People seek out therapy for an extensive variety of mental health afflictions. Childhood trauma, depression and deep-rooted fears are just a few of the many problems therapy can effectively treat. However, as is the case with many things in life, you’re likely to get out of therapy exactly what you put in. While your therapist will certainly do their part, you’ll need to be an active participant as opposed to a passive observer. In other words, if you wish to truly reap the rewards of therapy, you can’t just sit back and expect someone else to do all the work. Anyone looking to get the most out of therapy will be well-served by the following tips.
Don’t Be Afraid to Explore Your Options
Not every therapist you see is going to be a good fit for you. In some cases, the therapist you choose may not have much experience treating patients with your specific psychological issues. In others, the two of you simply may not see eye to eye on an effective treatment plan. At the end of the day, your therapist is someone who’s being paid to attend to your mental health care, and if you don’t feel like they’re capable of providing the type of treatment you require, you are well within your rights to explore your options. Although some people are able to hit it off with their therapists right away, it takes others months to find the right person.
Of course, as is the case with any time of professional relationship, you and your therapist needn’t part on bad terms. If you don’t feel as if the time you’ve spent with them has proven helpful, don’t be afraid to speak up and voice your concerns. In many cases, your therapist may point you in the direction of someone they think is better-suited to you.
Similarly, therapists sometimes decide to part ways with patients. More often than not, this is because they feel that they’re not sufficiently qualified to treat certain issues. Sometimes, therapists believe that they’ve treated certain patients to the best of their abilities and opt to have them continue their treatment elsewhere. If this ever happens to you, it’s important that you abstain from taking it personally, as your therapist is simply acting in your best interest, not trying to get rid of you.
Complete Homework Assignments
Therapists often assign patients homework. Depending on the therapist and type of mental illness being treated, these assignments run the gamut from social interaction to detailed journaling. While you may find devoting a portion of your free time to homework, it’s important to remember that your therapist isn’t doing this to punish you. Instead, they wish to see you thrive, and for that to happen, you need to understand that your treatment doesn’t end when you leave their office. Failure to complete homework assignments may lead your therapist to believe that you aren’t serious about getting better and prompt them to recommend you to another professional.
Stick to the Recommended Appointment Schedule

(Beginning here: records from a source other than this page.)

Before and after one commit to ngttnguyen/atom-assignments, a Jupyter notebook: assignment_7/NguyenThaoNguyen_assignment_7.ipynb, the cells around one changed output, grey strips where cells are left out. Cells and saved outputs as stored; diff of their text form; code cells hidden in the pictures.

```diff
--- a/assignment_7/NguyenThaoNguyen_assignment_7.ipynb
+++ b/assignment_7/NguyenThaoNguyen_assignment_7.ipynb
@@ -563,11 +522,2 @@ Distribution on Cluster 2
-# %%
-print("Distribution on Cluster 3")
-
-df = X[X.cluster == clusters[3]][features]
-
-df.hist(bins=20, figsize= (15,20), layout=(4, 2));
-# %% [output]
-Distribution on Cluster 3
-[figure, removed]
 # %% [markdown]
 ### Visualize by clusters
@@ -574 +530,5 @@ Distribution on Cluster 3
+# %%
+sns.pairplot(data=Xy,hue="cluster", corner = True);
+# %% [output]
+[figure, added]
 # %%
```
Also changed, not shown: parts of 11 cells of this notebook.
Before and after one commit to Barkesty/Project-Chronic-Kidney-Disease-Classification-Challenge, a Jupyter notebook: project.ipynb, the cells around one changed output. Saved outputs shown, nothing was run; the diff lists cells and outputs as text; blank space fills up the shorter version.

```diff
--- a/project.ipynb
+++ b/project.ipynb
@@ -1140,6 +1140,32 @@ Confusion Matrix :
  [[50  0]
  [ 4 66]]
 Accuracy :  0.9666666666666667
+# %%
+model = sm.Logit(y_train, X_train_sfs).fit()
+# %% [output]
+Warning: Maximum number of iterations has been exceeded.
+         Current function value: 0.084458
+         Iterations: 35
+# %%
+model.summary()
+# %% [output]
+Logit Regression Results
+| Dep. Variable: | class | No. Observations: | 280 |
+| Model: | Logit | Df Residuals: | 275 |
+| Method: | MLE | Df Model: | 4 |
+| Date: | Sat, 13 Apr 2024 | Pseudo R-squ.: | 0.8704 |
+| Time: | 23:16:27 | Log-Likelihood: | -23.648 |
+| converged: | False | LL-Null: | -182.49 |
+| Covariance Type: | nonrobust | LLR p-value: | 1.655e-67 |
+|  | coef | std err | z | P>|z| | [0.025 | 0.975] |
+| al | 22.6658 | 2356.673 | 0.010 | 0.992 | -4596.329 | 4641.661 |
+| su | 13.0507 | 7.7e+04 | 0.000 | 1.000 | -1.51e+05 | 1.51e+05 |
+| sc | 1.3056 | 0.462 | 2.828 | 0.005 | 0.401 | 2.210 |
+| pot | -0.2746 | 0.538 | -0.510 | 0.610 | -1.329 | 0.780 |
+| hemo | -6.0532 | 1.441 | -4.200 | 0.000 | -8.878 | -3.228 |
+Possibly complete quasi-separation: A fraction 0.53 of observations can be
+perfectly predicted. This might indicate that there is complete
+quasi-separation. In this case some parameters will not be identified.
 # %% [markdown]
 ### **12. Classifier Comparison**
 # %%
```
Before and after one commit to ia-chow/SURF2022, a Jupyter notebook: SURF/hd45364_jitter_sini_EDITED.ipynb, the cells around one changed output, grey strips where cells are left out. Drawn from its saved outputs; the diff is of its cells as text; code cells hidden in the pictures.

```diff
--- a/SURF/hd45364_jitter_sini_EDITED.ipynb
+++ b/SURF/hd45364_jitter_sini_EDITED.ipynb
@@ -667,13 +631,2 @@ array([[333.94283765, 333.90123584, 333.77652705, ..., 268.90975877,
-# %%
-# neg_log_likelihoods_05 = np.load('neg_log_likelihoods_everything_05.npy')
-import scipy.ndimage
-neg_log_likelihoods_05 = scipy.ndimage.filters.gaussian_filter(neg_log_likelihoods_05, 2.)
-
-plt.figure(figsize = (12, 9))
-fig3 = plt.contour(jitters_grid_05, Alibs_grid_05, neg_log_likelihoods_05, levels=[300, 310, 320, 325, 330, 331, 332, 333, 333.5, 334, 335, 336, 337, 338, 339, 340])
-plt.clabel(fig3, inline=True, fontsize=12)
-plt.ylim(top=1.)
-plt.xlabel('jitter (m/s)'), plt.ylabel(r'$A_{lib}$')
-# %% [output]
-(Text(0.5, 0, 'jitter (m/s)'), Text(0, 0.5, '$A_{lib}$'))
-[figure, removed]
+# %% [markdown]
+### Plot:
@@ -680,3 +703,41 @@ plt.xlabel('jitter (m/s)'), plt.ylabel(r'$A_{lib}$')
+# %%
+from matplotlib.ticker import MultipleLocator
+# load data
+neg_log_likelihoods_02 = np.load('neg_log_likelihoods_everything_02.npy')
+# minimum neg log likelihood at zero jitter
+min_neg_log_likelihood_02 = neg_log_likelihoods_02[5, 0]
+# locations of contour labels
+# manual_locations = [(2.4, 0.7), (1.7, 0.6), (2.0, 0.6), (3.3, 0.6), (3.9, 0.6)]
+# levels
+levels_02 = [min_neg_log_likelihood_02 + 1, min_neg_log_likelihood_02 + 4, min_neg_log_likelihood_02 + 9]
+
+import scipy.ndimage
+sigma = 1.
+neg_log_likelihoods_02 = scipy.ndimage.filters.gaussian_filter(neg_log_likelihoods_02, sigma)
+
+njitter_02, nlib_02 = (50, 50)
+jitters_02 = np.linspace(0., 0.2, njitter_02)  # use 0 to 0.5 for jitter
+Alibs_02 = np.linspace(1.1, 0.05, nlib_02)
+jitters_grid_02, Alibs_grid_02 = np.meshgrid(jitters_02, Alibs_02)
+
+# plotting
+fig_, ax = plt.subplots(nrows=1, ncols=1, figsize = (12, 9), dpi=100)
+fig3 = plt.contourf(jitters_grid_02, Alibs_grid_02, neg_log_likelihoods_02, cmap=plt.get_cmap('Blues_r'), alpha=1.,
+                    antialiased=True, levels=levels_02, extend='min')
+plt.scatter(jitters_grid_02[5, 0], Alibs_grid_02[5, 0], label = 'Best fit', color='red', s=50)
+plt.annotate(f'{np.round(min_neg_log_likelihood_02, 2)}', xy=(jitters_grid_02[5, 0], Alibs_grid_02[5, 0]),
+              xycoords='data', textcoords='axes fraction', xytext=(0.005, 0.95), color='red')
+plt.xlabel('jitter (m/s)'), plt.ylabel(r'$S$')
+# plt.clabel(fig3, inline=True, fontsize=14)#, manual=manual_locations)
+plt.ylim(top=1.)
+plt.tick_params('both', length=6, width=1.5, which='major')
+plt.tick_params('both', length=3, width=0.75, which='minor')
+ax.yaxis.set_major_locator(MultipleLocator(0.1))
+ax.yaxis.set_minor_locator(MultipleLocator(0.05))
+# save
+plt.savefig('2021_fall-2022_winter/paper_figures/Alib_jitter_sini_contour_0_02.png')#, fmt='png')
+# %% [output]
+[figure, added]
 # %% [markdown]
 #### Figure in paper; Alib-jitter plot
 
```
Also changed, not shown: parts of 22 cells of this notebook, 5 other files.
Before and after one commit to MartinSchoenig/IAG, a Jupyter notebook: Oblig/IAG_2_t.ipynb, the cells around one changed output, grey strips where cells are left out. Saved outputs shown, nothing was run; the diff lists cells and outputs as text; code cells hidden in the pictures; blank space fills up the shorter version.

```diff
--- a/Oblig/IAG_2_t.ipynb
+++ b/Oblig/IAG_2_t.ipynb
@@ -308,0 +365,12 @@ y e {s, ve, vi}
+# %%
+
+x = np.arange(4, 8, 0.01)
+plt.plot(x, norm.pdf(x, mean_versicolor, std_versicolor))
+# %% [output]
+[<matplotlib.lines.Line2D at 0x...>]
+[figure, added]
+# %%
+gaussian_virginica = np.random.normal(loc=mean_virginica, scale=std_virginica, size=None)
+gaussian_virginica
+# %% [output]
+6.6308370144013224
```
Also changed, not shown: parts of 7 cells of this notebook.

When you have your intake appointment with a new therapist, they’re likely to provide you with a recommendation regarding how often you should see them. Depending on the severity of your case, they may recommend that you see them as often as several times a week or as little as once a month. In order to get better within a reasonable time-frame, it’s generally in your best interest to heed their recommendation.
If you have a busy schedule that doesn’t feature room for in-person appointments, you should consider remote therapy options. Land of Lincoln residents interested in attending therapy remotely can find an assortment of convenient options when searching for “online therapy Illinois”.
Therapy can dramatically improve your life in a number of ways. From increased confidence to improved performance at work to healthier relationships, a good therapist can be a boon to every facet of your existence. However, this isn’t to say that your therapist should be the only active participant in improving your mental health. You’re likely to get just as much out of therapy as you put in, so if you truly wish to reap its rewards, step up to the plate and don’t place the burden entirely on your therapist.